So are we re-playing 2008? That's the 64 Million Dollar question. Though history repeats, it never repeats in quite the same way, which is what makes the chart similarities so odd, and suggestive of similar a psychological pattern. The systemic risks in 2008 and 2011 are very similar. Private debt concerns have morphed into public debt concerns, but in both cases, the worst case scenario involved systemic collapse. In both cases, the first dominos were falling (Bear Sterns, Greece), but no larger players had yet. Fear of impending recession was a factor in both situations (moreso in 2008 than today), but the market maintained hope that dire fears were just that and nothing more. In both cases, that hope for both resolution and continued growth is what fueled the rally back to the 200 day moving average.
Most of the market's current attention has been focused on risk emanating from Europe. I get the impression that most market participants tie the risk of recession to a resolution of the European crisis. The ECRI does not. They have been unequivocal in their call for an impending recession. The ECRI growth index has matched the lows of 2010 (well below historic recession levels), and while the ECRI flatly stated during 2010 that they were not calling for a recession, this year, they have been equally assertive that they are expecting one. From their September 30, 2011 press release:
Last year, amid the double-dip hysteria, we definitively ruled out an imminent recession based on leading indexes that began to turn up before QE2 was announced. Today, the key is that cyclical weakness is spreading widely from economic indicator to indicator in a telltale recessionary fashion.
The ECRI statement concludes with this note:
It’s important to understand that recession doesn’t mean a bad economy – we’ve had that for years now. It means an economy that keeps worsening, because it’s locked into a vicious cycle. It means that the jobless rate, already above 9%, will go much higher, and the federal budget deficit, already above a trillion dollars, will soar.
Here’s what ECRI’s recession call really says: if you think this is a bad economy, you haven’t seen anything yet. And that has profound implications for both Main Street and Wall Street.

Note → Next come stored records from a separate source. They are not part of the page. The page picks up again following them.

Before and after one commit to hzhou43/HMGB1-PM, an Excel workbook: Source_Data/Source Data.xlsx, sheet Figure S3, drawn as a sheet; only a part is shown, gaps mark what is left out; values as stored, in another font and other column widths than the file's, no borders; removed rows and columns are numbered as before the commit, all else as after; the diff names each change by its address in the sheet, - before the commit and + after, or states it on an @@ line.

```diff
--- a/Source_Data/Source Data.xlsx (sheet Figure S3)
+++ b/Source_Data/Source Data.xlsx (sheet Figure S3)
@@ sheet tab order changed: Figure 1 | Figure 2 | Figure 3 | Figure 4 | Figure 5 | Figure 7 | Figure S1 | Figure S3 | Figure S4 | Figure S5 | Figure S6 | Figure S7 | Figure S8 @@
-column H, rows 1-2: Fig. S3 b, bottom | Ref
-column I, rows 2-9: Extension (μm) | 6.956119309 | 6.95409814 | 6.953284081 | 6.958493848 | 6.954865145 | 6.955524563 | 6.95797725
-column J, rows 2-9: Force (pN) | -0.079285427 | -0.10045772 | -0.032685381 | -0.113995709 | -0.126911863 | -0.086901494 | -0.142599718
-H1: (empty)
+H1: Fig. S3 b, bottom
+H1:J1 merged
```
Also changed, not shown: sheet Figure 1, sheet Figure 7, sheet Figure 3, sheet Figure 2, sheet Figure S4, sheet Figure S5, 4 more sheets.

By May of 2008 when the market fiercely rallied back to its 200 day moving average, the ECRI was already forecasting a recession (and were considered late in doing so), though official recognition that the U.S. was in recession didn't come until December. Once again, the market has rallied fiercely after an ECRI forecast of recession, though there is far less common agreement this time around. The ECRI's track record is pretty well known – they've correctly called the last three recessions without any false alarms. Their past success doesn't guarantee future success, and they could certainly be wrong this time around, but it seems that their warning is at least worth careful consideration.
It can be argued that the risks are much greater now than in 2008, since so much financial and political capital has already been spent. There is far less tolerance for an "at-all-costs" remedy to save the financial system, should it come to that. The credit markets have not corroborated the latest equity rally. Combine these factors with the fact that the S&P is coming off its biggest month in over 30 years and is now testing significant technical resistance, and I think the time for “risk off” is now.
Taking profits in recent winners or hedging a long position by layering in some SPY puts or short ETFs like SH seems prudent to me at this time. The downside risk remains acute, while the upside potential may well have been largely realized in the month of October. Should the market continue to march higher and securely settle comfortably above the 200 day moving average, I may be encouraged to take a more bullish stance in the short term. But until then, I believe caution continues to be warranted.